And while the Boy was asleep, dreaming of the seaside, the little
Rabbit lay among the old picture-books in the corner behind the
fowl-house, and he felt very lonely. The sack had been left untied,
and so by wriggling a bit he was able to get his head through the
opening and look out. He was shivering a little, for he had always
been used to sleeping in a proper bed, and by this time his coat had
worn so thin and threadbare from hugging that it was no longer any
protection to him. Near by he could see the thicket of raspberry
canes, growing tall and close like a tropical jungle, in whose shadow
he had played with the Boy on bygone mornings. He thought of those
long sunlit hours in the garden-how happy they were-and a great
sadness came over him. He seemed to see them all pass before him, each
more beautiful than the other, the fairy huts in the flower-bed, the
quiet evenings in the wood when he lay in the bracken and the little
ants ran over his paws; the wonderful day when he first knew that he
He thought of the Skin Horse, so wise and gentle, and all
that he had told him. Of what use was it to be loved and lose one's
beauty and become Real if it all ended like this? And a tear, a real
tear, trickled down his little shabby velvet nose and fell to the
And then a strange thing happened. For where the tear had fallen a
flower grew out of the ground, a mysterious flower, not at all like
any that grew in the garden. It had slender green leaves the colour of
emeralds, and in the centre of the leaves a blossom like a golden cup.
It was so beautiful that the little Rabbit forgot to cry, and just lay
there watching it. And presently the blossom opened, and out of it
there stepped a fairy.
She was quite the loveliest fairy in the whole world. Her dress was of
pearl and dew-drops, and there were flowers round her neck and in her
hair, and her face was like the most perfect flower of all. And she

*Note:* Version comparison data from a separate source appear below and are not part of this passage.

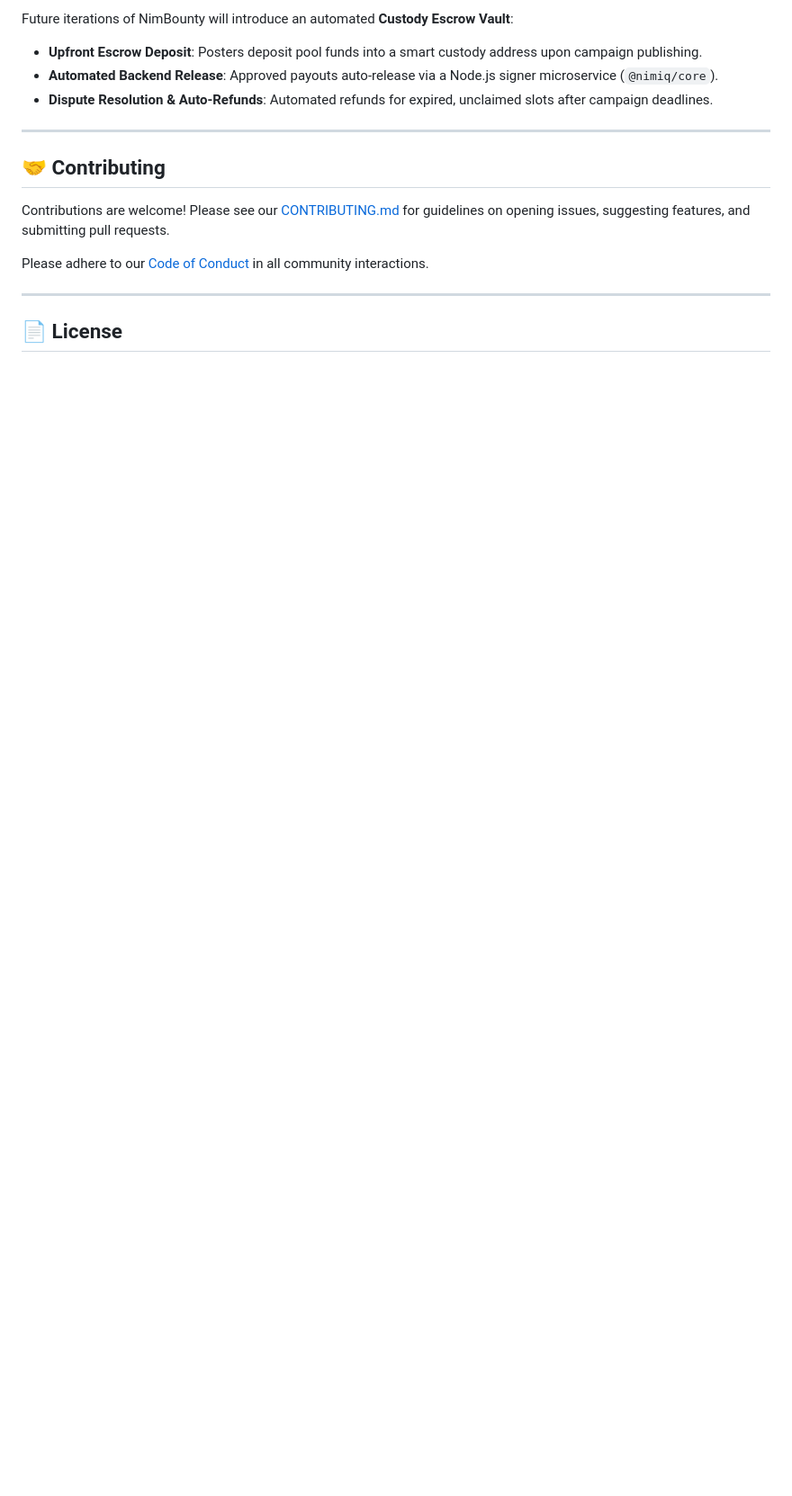
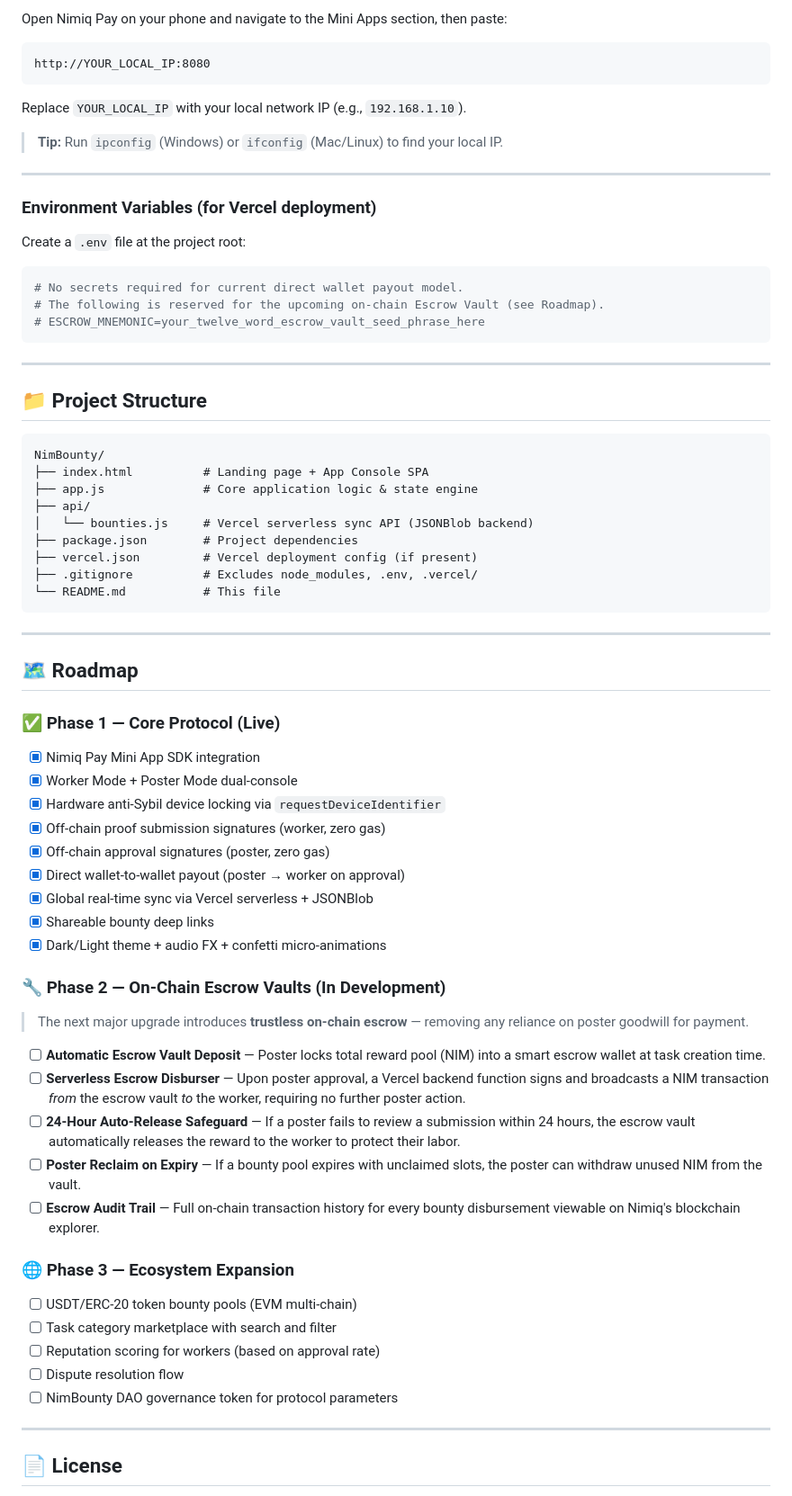
Before and after one commit to OpeyemiMoses/NimBounty, a Markdown page: README.md, the part around one of its changes. Shown at 90% size. GitHub-like rendering; blank space fills up the shorter version.

````diff
--- a/README.md
+++ b/README.md
@@ -119,16 +148,72 @@ NimBounty is built with a lightweight, high-performance web architecture:
 
-Future iterations of NimBounty will introduce an automated **Custody Escrow Vault**:
-- **Upfront Escrow Deposit**: Posters deposit pool funds into a smart custody address upon campaign publishing.
-- **Automated Backend Release**: Approved payouts auto-release via a Node.js signer microservice (`@nimiq/core`).
-- **Dispute Resolution & Auto-Refunds**: Automated refunds for expired, unclaimed slots after campaign deadlines.
+Open Nimiq Pay on your phone and navigate to the Mini Apps section, then paste:
+
+```
+http://YOUR_LOCAL_IP:8080
+```
+
+Replace `YOUR_LOCAL_IP` with your local network IP (e.g., `192.168.1.10`).
+
+> **Tip:** Run `ipconfig` (Windows) or `ifconfig` (Mac/Linux) to find your local IP.
 
 ---
 
-## 🤝 Contributing
+### Environment Variables (for Vercel deployment)
 
-Contributions are welcome! Please see our [CONTRIBUTING.md](./CONTRIBUTING.md) for guidelines on opening issues, suggesting features, and submitting pull requests.
+Create a `.env` file at the project root:
 
-Please adhere to our [Code of Conduct](./CODE_OF_CONDUCT.md) in all community interactions.
+```env
+# No secrets required for current direct wallet payout model.
+# The following is reserved for the upcoming on-chain Escrow Vault (see Roadmap).
+# ESCROW_MNEMONIC=your_twelve_word_escrow_vault_seed_phrase_here
+```
+
+---
+
+## 📁 Project Structure
+
+```
+NimBounty/
+├── index.html          # Landing page + App Console SPA
+├── app.js              # Core application logic & state engine
+├── api/
+│   └── bounties.js     # Vercel serverless sync API (JSONBlob backend)
+├── package.json        # Project dependencies
+├── vercel.json         # Vercel deployment config (if present)
+├── .gitignore          # Excludes node_modules, .env, .vercel/
+└── README.md           # This file
+```
+
+---
+
+## 🗺️ Roadmap
+
+### ✅ Phase 1 — Core Protocol (Live)
+- [x] Nimiq Pay Mini App SDK integration
+- [x] Worker Mode + Poster Mode dual-console
+- [x] Hardware anti-Sybil device locking via `requestDeviceIdentifier`
+- [x] Off-chain proof submission signatures (worker, zero gas)
+- [x] Off-chain approval signatures (poster, zero gas)
+- [x] Direct wallet-to-wallet payout (poster → worker on approval)
+- [x] Global real-time sync via Vercel serverless + JSONBlob
+- [x] Shareable bounty deep links
+- [x] Dark/Light theme + audio FX + confetti micro-animations
+
+### 🔧 Phase 2 — On-Chain Escrow Vaults (In Development)
+> The next major upgrade introduces **trustless on-chain escrow** — removing any reliance on poster goodwill for payment.
+
+- [ ] **Automatic Escrow Vault Deposit** — Poster locks total reward pool (NIM) into a smart escrow wallet at task creation time.
+- [ ] **Serverless Escrow Disburser** — Upon poster approval, a Vercel backend function signs and broadcasts a NIM transaction *from* the escrow vault *to* the worker, requiring no further poster action.
+- [ ] **24-Hour Auto-Release Safeguard** — If a poster fails to review a submission within 24 hours, the escrow vault automatically releases the reward to the worker to protect their labor.
+- [ ] **Poster Reclaim on Expiry** — If a bounty pool expires with unclaimed slots, the poster can withdraw unused NIM from the vault.
+- [ ] **Escrow Audit Trail** — Full on-chain transaction history for every bounty disbursement viewable on Nimiq's blockchain explorer.
+
+### 🌐 Phase 3 — Ecosystem Expansion
+- [ ] USDT/ERC-20 token bounty pools (EVM multi-chain)
+- [ ] Task category marketplace with search and filter
+- [ ] Reputation scoring for workers (based on approval rate)
+- [ ] Dispute resolution flow
+- [ ] NimBounty DAO governance token for protocol parameters
 
 ---
 
````
Also changed, not shown: other parts of README.md (+147 -80 lines).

came close to the little Rabbit and gathered him up in her arms and
kissed him on his velveteen nose that was all damp from crying.